In February, which seems a like a lifetime ago now, and when it was still permissible to gather in large groups, YU invited academics from Newcastle University to Leeds in order to meet university counterparts in Yorkshire, as well as local authority and health officials, in order to present findings from a newly-published report on some of the lessons learned from the Urban Living Partnership (ULP) pilots.
At the YU roundtable on 11 February, Mark Tewdwr-Jones who until recently was a Professor of Town Planning at Newcastle University and Director of Newcastle City Futures gave a brief overview of the pilots.
In 2016, the UK Government, through the seven Research Councils and Innovate UK, launched a series of ULP pilots. The initiative was open to any consortia in places where there was a local university that could co-ordinate and lead bids through individual platforms. While academics would take the lead, the platform would also serve as a hub for different sectors (e.g. business, public, community, voluntary, as well as universities) to collaborate, engage and determine future courses of action. Five pilots ran for 18 months in Birmingham, Bristol, Leeds, Newcastle-Gateshead and York.
You can watch Louise Kempton, Senior Research Associate in the Centre for Urban and Regional Development Studies (CURDS), Newcastle University, present the key results of the lesson-learning review into the impact of the ULPs in these five designated places.
The ULPs were a method of collaboration that were tasked with addressing some of the most ‘wicked’ problems in a specific place with, and which were posed the central question that David Marlow (Chief Executive of Third Life Economics and a visiting Professor of Practice at CURDS) posed to the participants:
‘What can the university do to give something back to the places in which it’s located and start to address some of those challenges?’
Participants at the roundtable were asked to consider what this meant for individual places both with and crucially without universities:
In the discussions about the places ‘with universities’, participants addressed the nuances of how universities and local authorities operate and work together; the challenges posed in the mapping interactions between the institutions; the extent to which academic research strengths can overlap with the strategic priorities of a local authority and other local anchor institutions (i.e. NHS, further education colleges) and how best to strengthen collaboration at a strategic level. The emergent civic university agreements are seen as one tool in which to formalise a relationship and agree a set of shared priorities.

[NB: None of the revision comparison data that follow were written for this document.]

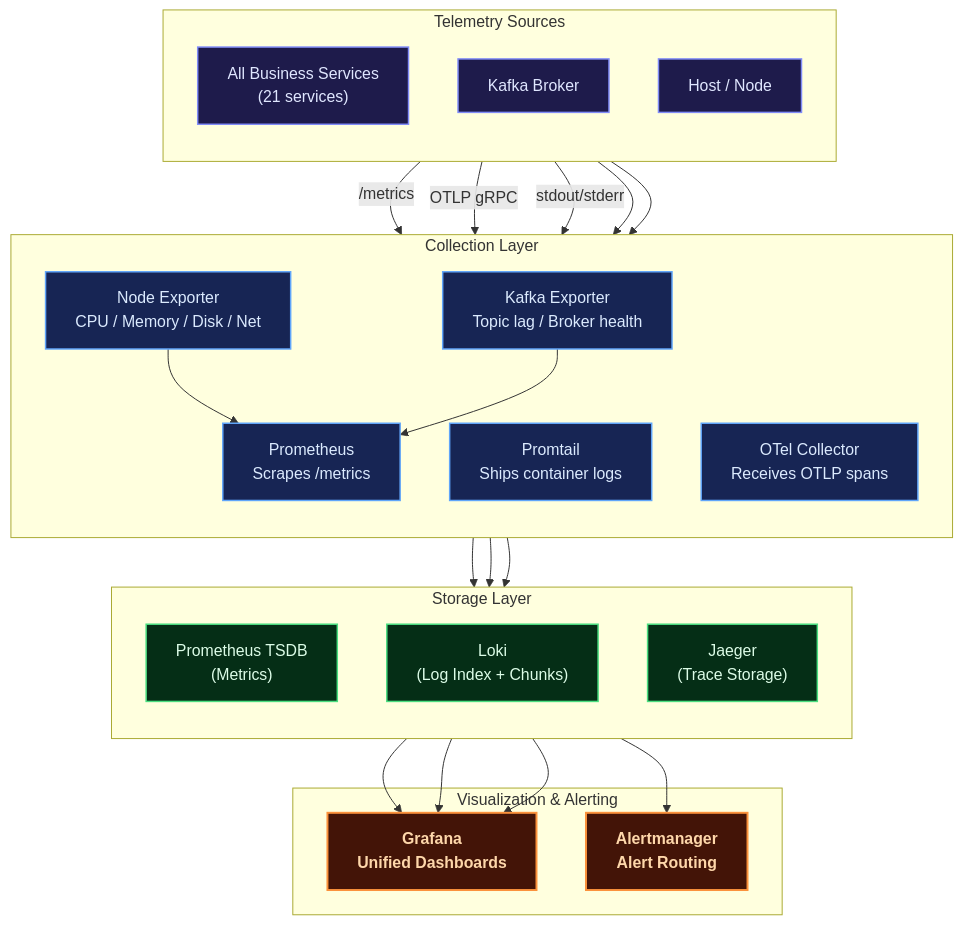
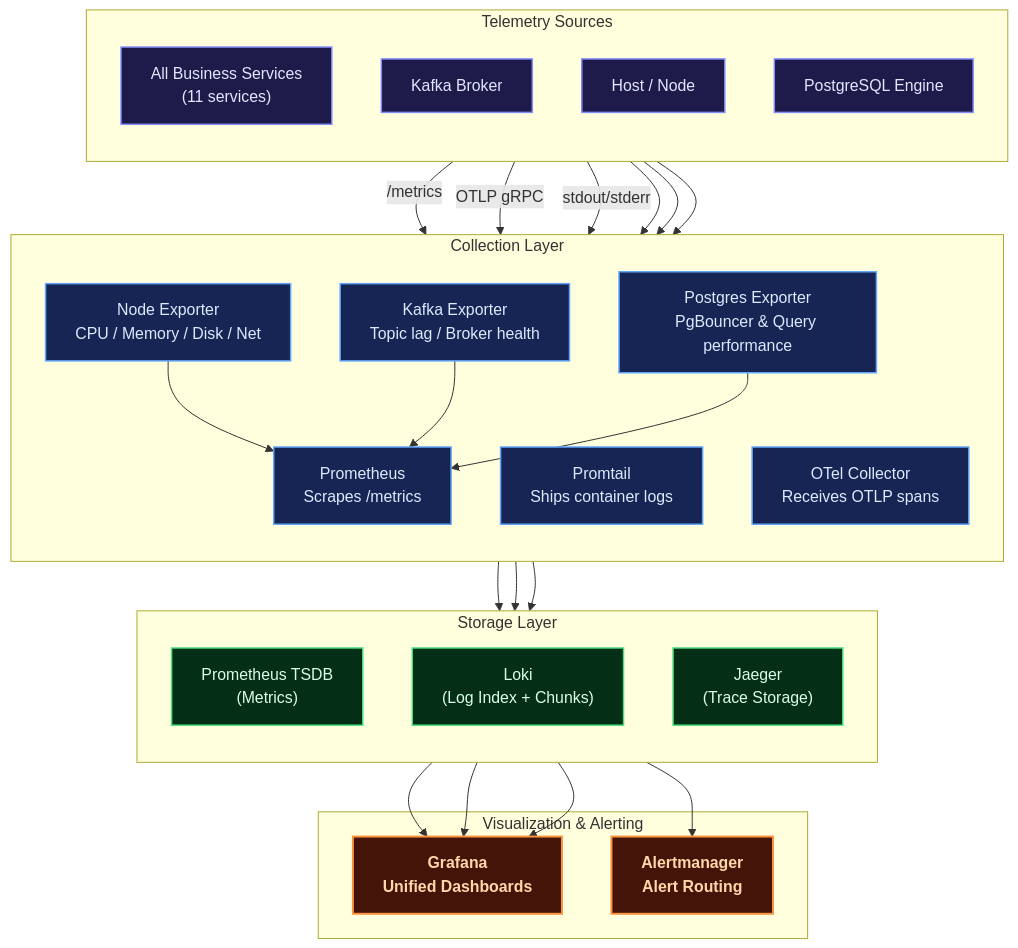
One commit to renaldyhidayatt/renaldyhidayatt.github.io changed the sixth of 8 diagrams in src/content/portfolio/microservice-ecommerce.mdx. Above: the diagram before and after it, drawn with Mermaid. The commit also changed other lines of this file and 19 other files, not shown here.

Commit message:
refactor: overhaul project documentation with detailed architectural summaries and expanded domain-driven service specifications

````diff
--- a/src/content/portfolio/microservice-ecommerce.mdx
+++ b/src/content/portfolio/microservice-ecommerce.mdx
@@ -348,52 +358,56 @@
 ```mermaid
 graph TB
     classDef service fill:#1e1b4b,stroke:#818cf8,color:#e0e7ff,stroke-width:1.5px
     classDef collector fill:#172554,stroke:#60a5fa,color:#dbeafe,stroke-width:1.5px
     classDef storage fill:#052e16,stroke:#4ade80,color:#dcfce7,stroke-width:1.5px
     classDef viz fill:#431407,stroke:#fb923c,color:#fed7aa,stroke-width:2px,font-weight:bold
 
     subgraph Sources["Telemetry Sources"]
         direction TB
-        SVCS["All Business Services<br/>(21 services)"]:::service
+        SVCS["All Business Services<br/>(11 services)"]:::service
         KAFKA_SRC["Kafka Broker"]:::service
         NODES["Host / Node"]:::service
+        DB_SRC["PostgreSQL Engine"]:::service
     end
 
     subgraph Collectors["Collection Layer"]
         direction TB
         PROM["Prometheus<br/>Scrapes /metrics"]:::collector
         PROMTAIL["Promtail<br/>Ships container logs"]:::collector
         OTEL["OTel Collector<br/>Receives OTLP spans"]:::collector
         NODEX["Node Exporter<br/>CPU / Memory / Disk / Net"]:::collector
         KAFKAX["Kafka Exporter<br/>Topic lag / Broker health"]:::collector
+        PGX["Postgres Exporter<br/>PgBouncer & Query performance"]:::collector
     end
 
     subgraph Storage["Storage Layer"]
         direction TB
         PROM_TSDB["Prometheus TSDB<br/>(Metrics)"]:::storage
         LOKI_STORE["Loki<br/>(Log Index + Chunks)"]:::storage
         JAEGER_STORE["Jaeger<br/>(Trace Storage)"]:::storage
     end
 
     subgraph Visualization["Visualization & Alerting"]
         GRAFANA["Grafana<br/>Unified Dashboards"]:::viz
         ALERTMGR["Alertmanager<br/>Alert Routing"]:::viz
     end
 
     SVCS -->|"/metrics"| PROM
     SVCS -->|"OTLP gRPC"| OTEL
     SVCS -->|"stdout/stderr"| PROMTAIL
     NODES --> NODEX
     KAFKA_SRC --> KAFKAX
+    DB_SRC --> PGX
 
     NODEX --> PROM
     KAFKAX --> PROM
+    PGX --> PROM
     PROM --> PROM_TSDB
     PROMTAIL --> LOKI_STORE
     OTEL --> JAEGER_STORE
 
     PROM_TSDB --> GRAFANA
     LOKI_STORE --> GRAFANA
     JAEGER_STORE --> GRAFANA
     PROM_TSDB --> ALERTMGR
 ```
````
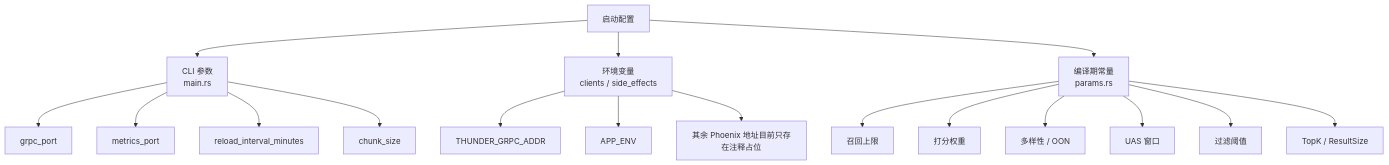
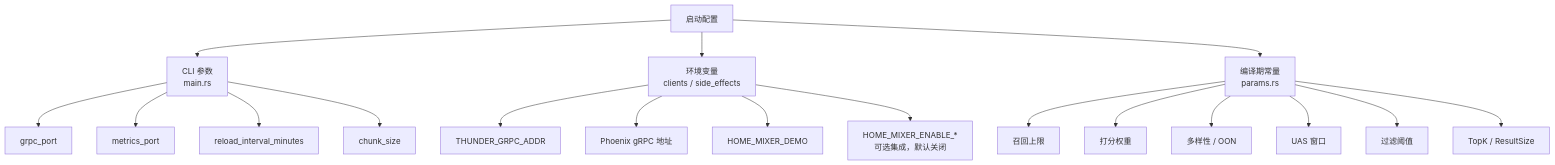
Before and after one commit to freefcw/x-algorithm: the first of 3 diagrams in docs/home-mixer/07-config-and-params.md, drawn with Mermaid. The commit also changed other lines of this file and 24 other files, not shown here.

````diff
--- a/docs/home-mixer/07-config-and-params.md
+++ b/docs/home-mixer/07-config-and-params.md
@@ -17,22 +17,23 @@
 ```mermaid
 flowchart TD
     A["启动配置"] --> B["CLI 参数<br/>main.rs"]
     A --> C["环境变量<br/>clients / side_effects"]
     A --> D["编译期常量<br/>params.rs"]
 
     B --> B1["grpc_port"]
     B --> B2["metrics_port"]
     B --> B3["reload_interval_minutes"]
     B --> B4["chunk_size"]
 
     C --> C1["THUNDER_GRPC_ADDR"]
-    C --> C2["APP_ENV"]
-    C --> C3["其余 Phoenix 地址目前只存在注释占位"]
+    C --> C2["Phoenix gRPC 地址"]
+    C --> C3["HOME_MIXER_DEMO"]
+    C --> C4["HOME_MIXER_ENABLE_*<br/>可选集成，默认关闭"]
 
     D --> D1["召回上限"]
     D --> D2["打分权重"]
     D --> D3["多样性 / OON"]
     D --> D4["UAS 窗口"]
     D --> D5["过滤阈值"]
     D --> D6["TopK / ResultSize"]
 ```
````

Looking at the question of what places ‘without universities’ should do, the focus was on recognising FE colleges as anchor institutions, which can form relationships with universities outside their localities; the high levels of local procurement and recruitment in colleges of students and workers was highlighted; and in particular how students from disadvantaged backgrounds could be supported to train and retrain.
The ULP review found that successful places need to take some specific actions: visioning, use evidence intelligently, establish a strong leadership team, and provide a neutral space for debate and decision, and in particular where co-design and experimentation can take place. In places with a university, the university is can animate these processes. However, where there is no university in situ, a coalition of other institutions could fulfil that role.
In the current climate, where we face a global pandemic, a developing economic and social crisis and a climate and ecological emergency – the ULP study has reinforced the message that if ever there was a need for collaboration between local institutions, including universities, now is the time for it.